### Assignment
Report how many lines below include the string "Fragment". Please keep the reply to that number.

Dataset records
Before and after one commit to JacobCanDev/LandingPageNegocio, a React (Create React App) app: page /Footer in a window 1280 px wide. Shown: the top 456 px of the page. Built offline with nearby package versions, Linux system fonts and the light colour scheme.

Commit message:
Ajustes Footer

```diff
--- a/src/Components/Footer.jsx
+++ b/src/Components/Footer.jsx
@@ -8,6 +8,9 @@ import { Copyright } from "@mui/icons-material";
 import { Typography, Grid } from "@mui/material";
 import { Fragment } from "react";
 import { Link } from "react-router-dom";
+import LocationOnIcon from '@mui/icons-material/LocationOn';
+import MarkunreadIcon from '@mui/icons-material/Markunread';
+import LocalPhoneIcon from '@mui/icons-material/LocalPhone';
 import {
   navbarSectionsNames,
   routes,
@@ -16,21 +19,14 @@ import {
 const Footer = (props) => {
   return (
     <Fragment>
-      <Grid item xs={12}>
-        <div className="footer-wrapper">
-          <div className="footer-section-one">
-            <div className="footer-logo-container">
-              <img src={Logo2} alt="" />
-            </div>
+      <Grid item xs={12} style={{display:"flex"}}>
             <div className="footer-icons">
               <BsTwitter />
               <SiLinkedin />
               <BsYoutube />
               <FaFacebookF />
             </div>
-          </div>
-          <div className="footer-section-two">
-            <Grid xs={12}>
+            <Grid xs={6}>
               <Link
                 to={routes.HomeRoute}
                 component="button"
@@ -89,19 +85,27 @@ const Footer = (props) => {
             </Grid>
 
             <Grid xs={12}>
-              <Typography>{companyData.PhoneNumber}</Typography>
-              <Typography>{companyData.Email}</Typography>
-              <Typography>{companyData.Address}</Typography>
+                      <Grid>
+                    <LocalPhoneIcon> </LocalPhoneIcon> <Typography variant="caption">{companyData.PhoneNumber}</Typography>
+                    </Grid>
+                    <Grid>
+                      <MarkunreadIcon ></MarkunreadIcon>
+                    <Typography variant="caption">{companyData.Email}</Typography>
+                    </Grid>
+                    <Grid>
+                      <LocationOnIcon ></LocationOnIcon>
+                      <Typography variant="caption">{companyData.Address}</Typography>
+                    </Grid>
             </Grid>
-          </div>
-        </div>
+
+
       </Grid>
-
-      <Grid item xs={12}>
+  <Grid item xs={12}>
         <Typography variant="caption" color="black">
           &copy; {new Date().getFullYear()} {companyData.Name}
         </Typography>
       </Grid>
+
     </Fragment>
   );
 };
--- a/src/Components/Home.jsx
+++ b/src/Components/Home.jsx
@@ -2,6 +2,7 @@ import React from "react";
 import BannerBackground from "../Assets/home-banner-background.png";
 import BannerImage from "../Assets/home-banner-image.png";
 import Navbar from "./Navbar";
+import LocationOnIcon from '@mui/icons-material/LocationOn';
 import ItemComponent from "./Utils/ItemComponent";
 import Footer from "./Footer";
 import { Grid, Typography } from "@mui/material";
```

### Task response
3